Small Physician Practices do have a Future
With the recent changes regarding reimbursements to physicians for medical treatment of patients, moving away from a fee-for-service payment system to a value-based payment system, many are left speculating what this means for smaller physician practices. Will there be room for smaller practices or will the system benefit larger practices leaving the others behind?
A debate over whether the Medicare Access and CHIP Reauthorization Act (MACRA), the rule regarding physician payment passed by Congress in 2015, would negatively affect solo medical practices was raised due to the Centers for Medicare and Medicaid Service’s (CMS) estimates that it would lower payments for smaller healthcare organizations.
MACRA repealed the sustainable growth rate (SGR) formula, shifting the focus to rewarding quality over quantity. It “replaces Medicare’s multiple quality reporting programs with a single ‘MIPS’ program that makes it easier for physicians to earn rewards for providing high-quality, high-value health care,” according to a summary report provided by the American Medical Association (AMA).
Small medical practices
The report by the AMA discovered that single physician’s offices have significantly declined from 1983 to 2014. However, in spite of a decline from 41 percent to 17 percent, 4 out of 10 physicians still work with less than five doctors in a single practice, especially in rural regions. Practices with more than 25 practicing physicians rose from 5 percent to 20 percent.
The study attributed this rising trend to several factors. These included retiring physicians are not being replaced, preferences of younger physicians for predictable income and stable work-life balance, and solo practices tend to be more demanding. Healthcare practices feel the pressure to grow and compete with one another.
This is something the CMS hopes to rid the industry of with the Medicare Shared Savings Program’s (MSSP) Accountable Care Organizations (ACOs) incentive program for producing value-based care by coordinating with one another instead of in competition.
Helping small practices secure a future
In rural areas, you won’t find exceedingly large medical organizations especially because there is no need for them. Small practices often do not have advanced technologies necessary to accurately collect, manage, and report the information to maintain the required transparency demanded by insurers and the government. Maintaining an end-to-end revenue cycle management proves challenging for them. Outsourcing your medical billing to professionals is a viable option because they can help you adapt and secure your future.

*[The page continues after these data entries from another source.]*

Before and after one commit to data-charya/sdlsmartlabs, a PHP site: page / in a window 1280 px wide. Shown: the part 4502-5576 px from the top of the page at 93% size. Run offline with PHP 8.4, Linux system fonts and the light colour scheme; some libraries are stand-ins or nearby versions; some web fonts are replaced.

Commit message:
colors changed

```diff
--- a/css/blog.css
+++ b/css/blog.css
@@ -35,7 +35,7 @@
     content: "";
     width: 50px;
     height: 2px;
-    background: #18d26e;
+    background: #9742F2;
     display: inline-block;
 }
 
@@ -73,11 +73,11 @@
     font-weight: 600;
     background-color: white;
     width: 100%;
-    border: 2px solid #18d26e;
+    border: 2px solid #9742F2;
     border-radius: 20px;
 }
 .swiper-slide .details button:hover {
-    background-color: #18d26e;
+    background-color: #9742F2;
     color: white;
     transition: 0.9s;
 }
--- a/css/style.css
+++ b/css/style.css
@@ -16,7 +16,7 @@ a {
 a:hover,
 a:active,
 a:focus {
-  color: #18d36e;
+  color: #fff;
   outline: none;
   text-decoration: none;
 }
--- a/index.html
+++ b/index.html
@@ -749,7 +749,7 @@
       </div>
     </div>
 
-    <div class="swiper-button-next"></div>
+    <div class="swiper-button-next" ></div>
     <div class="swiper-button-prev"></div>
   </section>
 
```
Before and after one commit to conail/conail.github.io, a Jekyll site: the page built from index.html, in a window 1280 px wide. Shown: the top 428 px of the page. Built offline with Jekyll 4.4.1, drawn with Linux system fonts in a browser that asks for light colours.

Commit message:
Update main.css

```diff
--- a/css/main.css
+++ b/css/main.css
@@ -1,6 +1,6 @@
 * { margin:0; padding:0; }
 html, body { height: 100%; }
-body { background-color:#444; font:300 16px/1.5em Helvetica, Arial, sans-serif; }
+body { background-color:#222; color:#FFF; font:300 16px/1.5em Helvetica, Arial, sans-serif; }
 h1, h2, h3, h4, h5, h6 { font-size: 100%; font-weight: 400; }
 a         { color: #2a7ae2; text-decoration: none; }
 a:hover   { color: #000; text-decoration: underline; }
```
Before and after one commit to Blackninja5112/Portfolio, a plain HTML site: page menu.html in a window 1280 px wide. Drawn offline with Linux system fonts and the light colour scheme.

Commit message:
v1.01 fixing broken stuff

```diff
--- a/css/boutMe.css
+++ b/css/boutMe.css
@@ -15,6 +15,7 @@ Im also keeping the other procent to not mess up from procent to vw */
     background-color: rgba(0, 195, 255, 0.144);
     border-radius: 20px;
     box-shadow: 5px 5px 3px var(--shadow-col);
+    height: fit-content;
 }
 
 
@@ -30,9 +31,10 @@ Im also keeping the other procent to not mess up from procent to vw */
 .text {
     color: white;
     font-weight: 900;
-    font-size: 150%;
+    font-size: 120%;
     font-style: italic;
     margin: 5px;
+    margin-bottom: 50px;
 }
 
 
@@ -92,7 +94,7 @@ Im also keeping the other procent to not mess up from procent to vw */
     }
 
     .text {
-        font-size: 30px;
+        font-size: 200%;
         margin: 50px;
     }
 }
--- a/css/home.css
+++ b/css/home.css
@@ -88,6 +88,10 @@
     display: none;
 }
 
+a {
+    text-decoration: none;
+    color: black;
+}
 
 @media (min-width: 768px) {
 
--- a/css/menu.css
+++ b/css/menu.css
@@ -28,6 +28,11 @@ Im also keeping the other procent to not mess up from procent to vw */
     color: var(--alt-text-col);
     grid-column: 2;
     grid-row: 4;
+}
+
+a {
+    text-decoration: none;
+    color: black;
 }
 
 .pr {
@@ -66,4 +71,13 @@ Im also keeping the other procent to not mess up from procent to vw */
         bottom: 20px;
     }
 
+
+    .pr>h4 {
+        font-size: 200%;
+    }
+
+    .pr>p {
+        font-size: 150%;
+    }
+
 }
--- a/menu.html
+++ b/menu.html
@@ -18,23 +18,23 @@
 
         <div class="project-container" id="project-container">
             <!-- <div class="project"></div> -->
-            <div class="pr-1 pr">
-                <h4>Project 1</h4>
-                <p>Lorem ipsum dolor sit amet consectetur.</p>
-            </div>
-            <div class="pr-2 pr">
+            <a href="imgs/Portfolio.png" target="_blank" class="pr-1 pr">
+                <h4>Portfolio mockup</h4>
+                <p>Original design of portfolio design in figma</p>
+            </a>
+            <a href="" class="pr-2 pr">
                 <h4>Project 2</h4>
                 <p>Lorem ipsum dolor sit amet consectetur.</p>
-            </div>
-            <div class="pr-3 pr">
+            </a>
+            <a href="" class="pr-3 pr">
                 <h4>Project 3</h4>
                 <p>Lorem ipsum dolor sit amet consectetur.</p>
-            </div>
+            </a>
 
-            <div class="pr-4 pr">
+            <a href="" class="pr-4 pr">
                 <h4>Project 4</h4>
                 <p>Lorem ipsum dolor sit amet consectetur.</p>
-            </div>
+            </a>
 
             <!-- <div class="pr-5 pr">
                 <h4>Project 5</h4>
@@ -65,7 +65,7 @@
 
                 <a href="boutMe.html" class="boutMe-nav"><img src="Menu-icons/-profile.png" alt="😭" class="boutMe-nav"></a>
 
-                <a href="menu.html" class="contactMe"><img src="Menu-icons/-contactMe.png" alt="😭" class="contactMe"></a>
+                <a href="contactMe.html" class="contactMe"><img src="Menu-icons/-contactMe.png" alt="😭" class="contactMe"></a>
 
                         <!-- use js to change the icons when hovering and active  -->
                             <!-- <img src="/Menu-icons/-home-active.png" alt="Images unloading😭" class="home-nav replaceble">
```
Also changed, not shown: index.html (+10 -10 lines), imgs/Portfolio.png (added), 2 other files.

Several recommendations have been given to help small practices adjust to the implemented changes. These suggestions include joining a network for resource sharing, improvements in health information technology, providing technical support, and developing a payment model that includes upfront grants or loans to invest into required infrastructure.
At Rev-Ignition, we work with your healthcare organization to improve your productivity, reduce overhead expenses, and increase revenue. Speak with a professional at (844) 297-9944.